I like the idea of exfoliation. Even Ed Gein probably didn’t like being covered in his own dead skin. But the “scrubby gloves” I’ve been using for the last year have started to smell like an ammonia-soaked corpse, even after running them through the washer. So, I went looking for a replacement.
Bath and gift shops sell scrubby balls of crinoline that look more like they should be attached to the headband of a 7 year-old pageant tart than in a shower. I don’t think anyone has actually ever used one. They’re just for making pretty “luxurious bath time” baskets that people buy for relatives and girlfriends because they require little thought, but seem thoughtful; like roses from a gas station or high school student poetry.
A brush on the end of a stick is nice for reaching the small of your back, but awkward for the rest of you; especially in a shower about the width and depth of a coffin. In that environment, Brush on a Stick is hard on the elbows.
I loved my scrubby gloves, but feeling like I should try and make a real change, in the end I bought a loofa mitt.
I realized my mistake almost immediately.
The mitt is too wide and easily slips off my little paw. My hand swims around inside of it like a heroin addict in last year’s wardrobe.
Unlike the gloves, which allow me to use both hands to wash simultaneously, the mitt restricts me to one-handed washing. Then I have to switch hands to reach the other side of my body, which is particularly difficult because my left hand defected years ago and seems to work for someone else. I certainly have no real control over what it does. It only stays with me out of fear, thanks to a threat of violence from my loyal right hand.
Whereas the gloves allowed me to employ all the nimbleness my fingers could afford, using the mitt is like beating yourself with a club foot. And it is much too scratchy. I want to gently slough off dead skin cells, not scale a fish.
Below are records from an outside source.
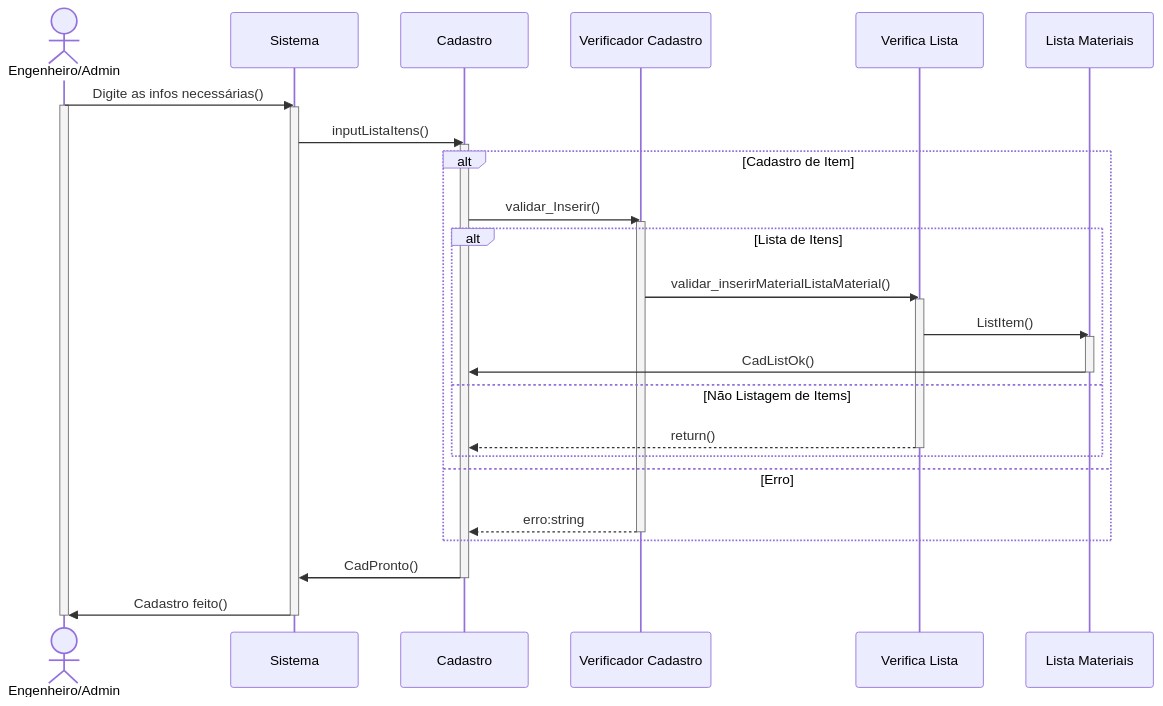
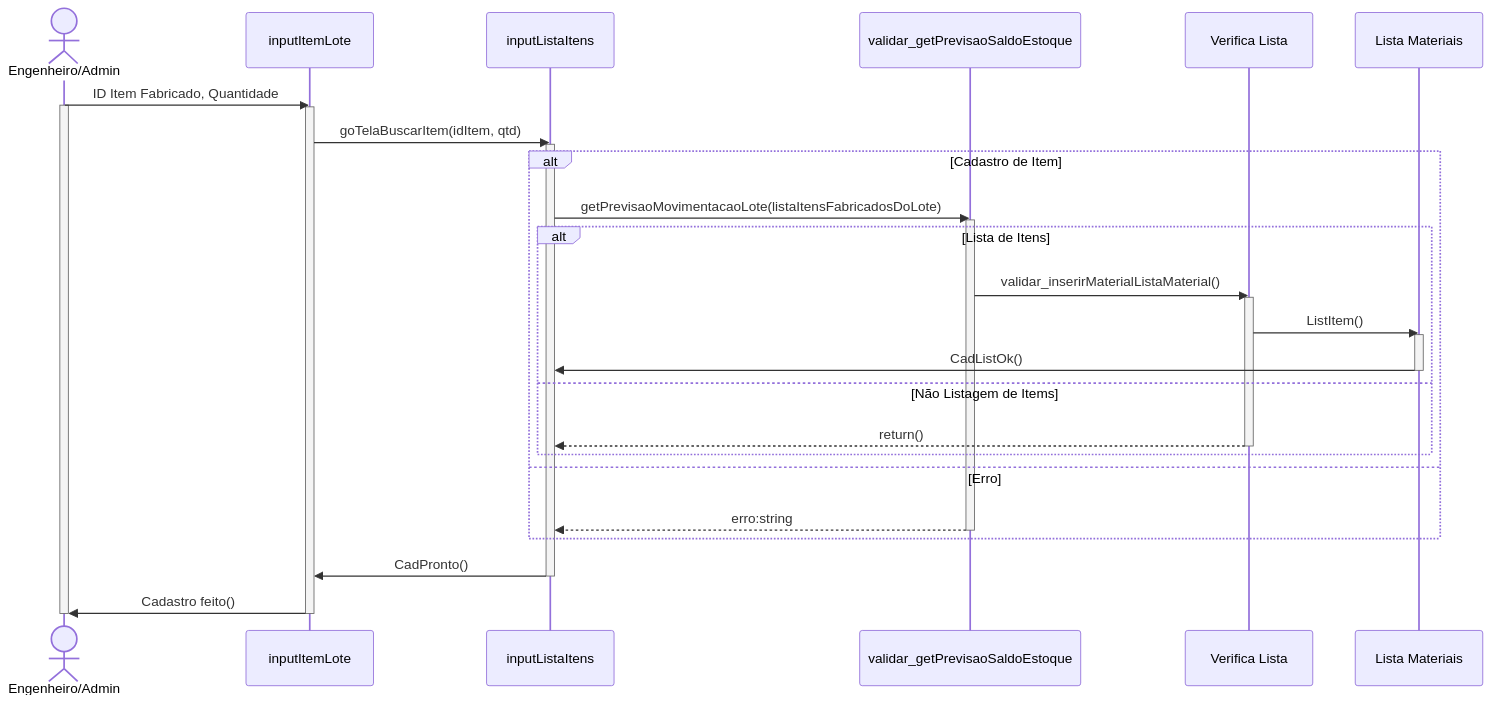
The diagram in DiagramaSequencia/Item/NovoItem.md (branqsMRP/SequenceDiagram), drawn with Mermaid before and after one commit.

Commit message:
Commit 2.3

````diff
--- a/DiagramaSequencia/Item/NovoItem.md
+++ b/DiagramaSequencia/Item/NovoItem.md
@@ -1,49 +1,49 @@
 ```mermaid
 sequenceDiagram 
     % diagrama da tela de novo Item
 
     actor Engenheiro/Admin
-    participant Sistema
-    participant C as Cadastro
-    participant VC as Verificador Cadastro
+    participant I as inputItemLote
+    participant C as inputListaItens
+    participant VC as validar_getPrevisaoSaldoEstoque
     participant VL as Verifica Lista
     participant LM as Lista Materiais
 
 
-    Engenheiro/Admin->>Sistema: Digite as infos necessárias()
+    Engenheiro/Admin->>I: ID Item Fabricado, Quantidade
     activate Engenheiro/Admin
-    activate Sistema
-    Sistema->>C: inputListaItens()
+    activate I
+    I->>C: goTelaBuscarItem(idItem, qtd)
     activate C
     % alterar essa parte pós desenvolvimento do diagrama de classes para colocar o comando padrão que aparece no diagrama.
 
     alt Cadastro de Item
-        C->>VC: validar_Inserir()
+        C->>VC: getPrevisaoMovimentacaoLote(listaItensFabricadosDoLote)
         % alterar essa parte pós desenvolvimento do diagrama de classes para colocar o comando padrão que aparece no diagrama.
         activate VC
             alt Lista de Itens
             VC->>VL: validar_inserirMaterialListaMaterial()
                     % alterar essa parte pós desenvolvimento do diagrama de classes para colocar o comando padrão que aparece no diagrama.
             activate VL
             VL->>LM: ListItem()
                     % alterar essa parte pós desenvolvimento do diagrama de classes para colocar o comando padrão que aparece no diagrama.
             activate LM
             LM->>C: CadListOk()
                     % alterar essa parte pós desenvolvimento do diagrama de classes para colocar o comando padrão que aparece no diagrama.
             deactivate LM
             else Não Listagem de Items
             VL-->>C: return()
             deactivate VL
             end
     else Erro
         VC-->>C: erro:string
         deactivate VC
     end
 
-    C->>Sistema: CadPronto()
+    C->>I: CadPronto()
     deactivate C
-    Sistema->>Engenheiro/Admin: Cadastro feito()
-    deactivate Sistema
+    I->>Engenheiro/Admin: Cadastro feito()
+    deactivate I
     deactivate Engenheiro/Admin
 
 ``` 
````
The horror of Loofa Mitt doesn’t end there. Knowing full-well it had fallen wildly short of it’s intended purpose, Loofa Mitt decided to add insult to injury — probably on the recommendation of my left hand, who has employed this tactic before. On day two, I picked up Loofa to give it one more shot, and found it had curled up like a dead insect with an impenetrable exoskeleton. The gnarly loofa half of the mitt was hard as a rock. I could wear it like a cuff and block bullets like Wonder Woman.
What good is a mitt that turns into an unchewable hamster tunnel after one use? Useful for hamster owners, yes, but not everyone who purchases a loofa mitt has a hamster. I, for example, do not have a hamster. But I think Loofa knew that.
Loofa Mitt has spent the last two weeks in my shower, stuffed between the towel bar and the wall, mocking me. The pink felt lining on the inside of the curled tube makes the whole thing look uncomfortably like a sex-education cross section of the female reproductive system. I shouldn’t have to avert my eyes every time I need to bathe.
Soak it in water to keep it supple you say? HA! That is exactly what it wants. If left in water no doubt Loofa would spring back to life and I would wake up one night with it clamped across my face. A day later my chest would explode, unleashing an army of Loofa Mitt larva upon the world. That is probably from where my own hell spawn of a mitt arrived — no one could actually manufacture such utter pieces of shit on purpose and still be able to sleep at night.
I need to throw out Loofa Mitt and end my misery.
There are two reasons why I haven’t.
First, I hate to use something once and then just throw it out after spending good money on it.
Second, about a year ago I bought the same loofa mitt at the same store and threw it out after one day. I totally forgot.
So, now Loofa mocks me from its perch behind the towel bar. Loofa knows I can’t throw it out. Loofa knows I can’t bear to waste money on it twice.